Paul Klee and the Decorative in Modern Art
Cambridge University Press, 12/02/2004
EAN 9780521822503, ISBN10: 0521822505
Hardcover, 342 pages, 24.7 x 17.4 x 2.4 cm
One of the goals of Modernism was the presentation of the essence of art, or pure form. Encouraged by theorists, from Immanual Kant to Alois Riegl and Wilhelm Worringer, modern artists found pure form in ornament, which though promising, had been sullied by connotations of materiality, domesticity, and femininity. These qualities were at once alluring and threatening. In this study, Jenny Anger examines Paul Klee's attitude towards and use of the decorative. She shows that the decorative, including its gendered associations, significantly informed Klee's art production, his exhibiting strategies, his critical response, and the discursive construction of his work for public consumption. She also compares his work to that of another major modernist, Henri Matisse, to confirm the critical role of the decorative in Modernism.
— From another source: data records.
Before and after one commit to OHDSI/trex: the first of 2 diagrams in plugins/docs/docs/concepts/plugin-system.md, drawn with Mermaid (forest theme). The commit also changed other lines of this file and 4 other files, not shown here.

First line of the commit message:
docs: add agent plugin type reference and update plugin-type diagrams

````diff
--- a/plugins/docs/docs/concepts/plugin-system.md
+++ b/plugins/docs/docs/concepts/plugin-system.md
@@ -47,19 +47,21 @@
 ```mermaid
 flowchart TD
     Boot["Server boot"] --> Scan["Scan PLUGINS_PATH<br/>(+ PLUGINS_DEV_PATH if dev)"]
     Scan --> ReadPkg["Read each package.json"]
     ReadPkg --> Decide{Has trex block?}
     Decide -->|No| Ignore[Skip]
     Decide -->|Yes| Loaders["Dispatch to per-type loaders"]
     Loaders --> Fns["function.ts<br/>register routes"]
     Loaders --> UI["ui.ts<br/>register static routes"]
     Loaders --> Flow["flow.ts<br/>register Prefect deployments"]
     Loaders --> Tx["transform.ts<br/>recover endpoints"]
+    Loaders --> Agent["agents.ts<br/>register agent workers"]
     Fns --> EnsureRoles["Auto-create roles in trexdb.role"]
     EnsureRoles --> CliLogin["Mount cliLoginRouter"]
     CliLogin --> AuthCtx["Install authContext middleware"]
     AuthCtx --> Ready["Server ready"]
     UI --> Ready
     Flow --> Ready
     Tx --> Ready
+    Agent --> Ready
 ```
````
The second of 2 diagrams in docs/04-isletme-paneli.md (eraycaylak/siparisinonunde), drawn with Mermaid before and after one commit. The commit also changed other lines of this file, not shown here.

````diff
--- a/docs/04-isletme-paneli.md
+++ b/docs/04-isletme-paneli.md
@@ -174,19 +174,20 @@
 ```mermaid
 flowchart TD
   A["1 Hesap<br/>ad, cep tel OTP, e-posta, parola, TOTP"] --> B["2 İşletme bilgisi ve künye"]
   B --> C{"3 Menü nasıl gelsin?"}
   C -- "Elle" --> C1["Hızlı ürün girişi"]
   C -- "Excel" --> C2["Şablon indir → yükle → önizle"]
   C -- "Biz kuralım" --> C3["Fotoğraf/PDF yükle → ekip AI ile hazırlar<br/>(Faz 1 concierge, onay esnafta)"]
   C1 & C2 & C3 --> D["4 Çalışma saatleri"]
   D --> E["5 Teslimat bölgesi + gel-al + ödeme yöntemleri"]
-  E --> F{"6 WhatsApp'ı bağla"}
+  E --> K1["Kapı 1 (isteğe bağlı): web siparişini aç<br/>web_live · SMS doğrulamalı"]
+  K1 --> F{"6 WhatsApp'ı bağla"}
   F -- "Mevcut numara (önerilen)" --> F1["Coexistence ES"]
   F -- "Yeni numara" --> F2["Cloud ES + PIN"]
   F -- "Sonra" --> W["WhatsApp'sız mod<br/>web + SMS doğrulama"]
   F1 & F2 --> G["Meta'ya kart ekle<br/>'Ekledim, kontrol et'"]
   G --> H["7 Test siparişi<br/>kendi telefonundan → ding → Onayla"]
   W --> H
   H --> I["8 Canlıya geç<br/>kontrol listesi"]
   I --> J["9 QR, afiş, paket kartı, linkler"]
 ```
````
Anger also explores the relevance of the decorative for contemporary, and especially women, artists.
'... scholarly and fascinating ... very fertile ground for those from art history or cultural criticism who wish to explore conceptual and compositional aspects of Klee's work ... There is so much in this volume that repays careful thought.' Jonathan Osmond, The Art Book